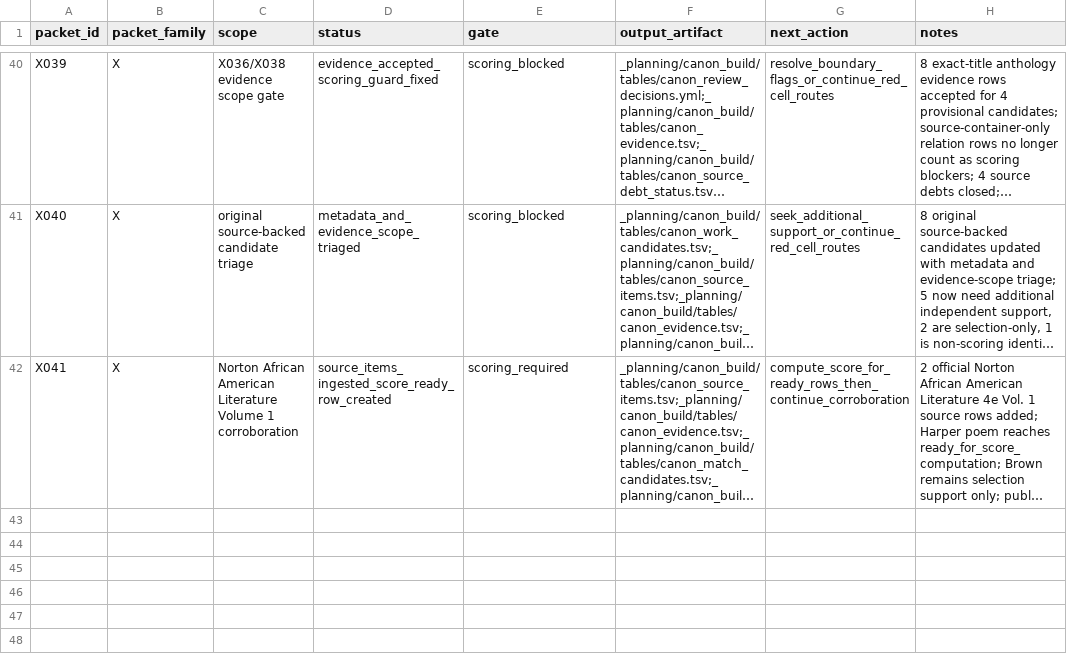
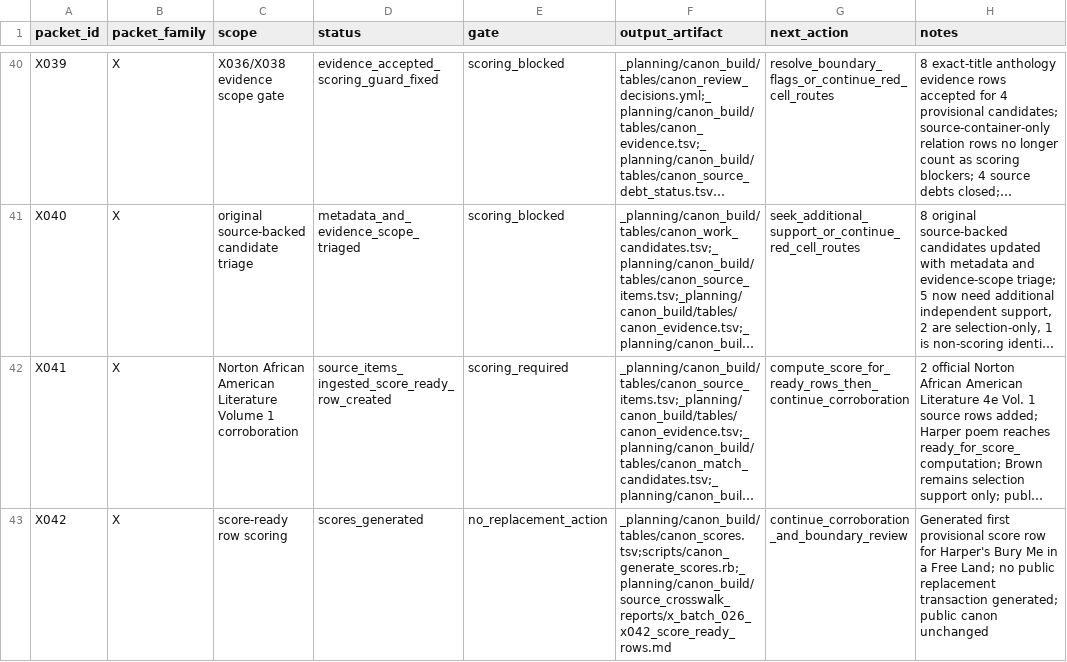
Before and after one commit to benjaminkramer50/benjaminkramer50.github.io, a TSV file: _planning/canon_build/tables/canon_packet_status.tsv, drawn as a sheet; only a part is shown, gaps mark what is left out; long unchanged cells end in …; the diff names each change by its address in the sheet, - before the commit and + after, or states it on an @@ line.

Commit message:
Generate first canon score row

```diff
--- a/_planning/canon_build/tables/canon_packet_status.tsv
+++ b/_planning/canon_build/tables/canon_packet_status.tsv
+row 43: X042 | X | score-ready row scoring | scores_generated | no_replacement_action | _planning/canon_build/tables/canon_scores.tsv;scripts/canon_generate_scores.rb;_planning/canon_build/source_crosswalk_reports/x_batch_026_x042_score_ready_rows.md | continue_corroboration_and_boundary_review | Generated first provisional score row for Harper's Bury Me in a Free Land; no public replacement transaction generated; public canon unchanged
```
Also changed, not shown: _planning/canon_build/tables/canon_scores.tsv, 6 other files.
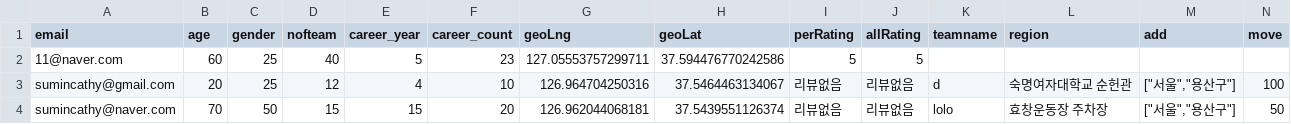
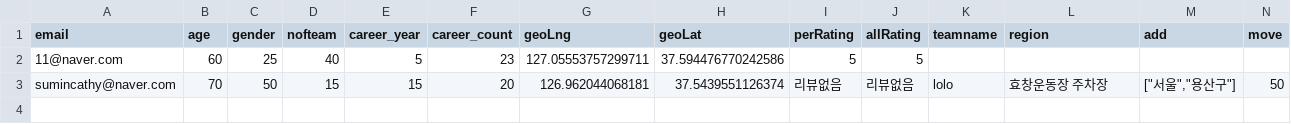
Before and after one commit to Angela118/playmeet, a CSV file: recEvent.csv, drawn as a sheet; only a part is shown; rows hold the shown columns only; the diff names each change by its address in the sheet, - before the commit and + after, or states it on an @@ line.

```diff
--- a/recEvent.csv
+++ b/recEvent.csv
-row 3: sumincathy@gmail.com | 20 | 25 | 12 | 4 | 10 | 126.964704250316 | 37.5464463134067 | 리뷰없음 | 리뷰없음 | d | 숙명여자대학교 순헌관 | ["서울","용산구"] | 100
```
Also changed, not shown: recOutput.csv, 2 other files.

■ **EXERCISE BRIEF**
Every line above gets copied exactly; none of the pictures do.

■ **ANSWER TO THIS EXERCISE**
Before and after one commit to benjaminkramer50/benjaminkramer50.github.io, a TSV file: _planning/canon_build/tables/canon_packet_status.tsv, drawn as a sheet; only a part is shown, gaps mark what is left out; long unchanged cells end in …; the diff names each change by its address in the sheet, - before the commit and + after, or states it on an @@ line.

Commit message:
Generate first canon score row

```diff
--- a/_planning/canon_build/tables/canon_packet_status.tsv
+++ b/_planning/canon_build/tables/canon_packet_status.tsv
+row 43: X042 | X | score-ready row scoring | scores_generated | no_replacement_action | _planning/canon_build/tables/canon_scores.tsv;scripts/canon_generate_scores.rb;_planning/canon_build/source_crosswalk_reports/x_batch_026_x042_score_ready_rows.md | continue_corroboration_and_boundary_review | Generated first provisional score row for Harper's Bury Me in a Free Land; no public replacement transaction generated; public canon unchanged
```
Also changed, not shown: _planning/canon_build/tables/canon_scores.tsv, 6 other files.
Before and after one commit to Angela118/playmeet, a CSV file: recEvent.csv, drawn as a sheet; only a part is shown; rows hold the shown columns only; the diff names each change by its address in the sheet, - before the commit and + after, or states it on an @@ line.

```diff
--- a/recEvent.csv
+++ b/recEvent.csv
-row 3: sumincathy@gmail.com | 20 | 25 | 12 | 4 | 10 | 126.964704250316 | 37.5464463134067 | 리뷰없음 | 리뷰없음 | d | 숙명여자대학교 순헌관 | ["서울","용산구"] | 100
```
Also changed, not shown: recOutput.csv, 2 other files.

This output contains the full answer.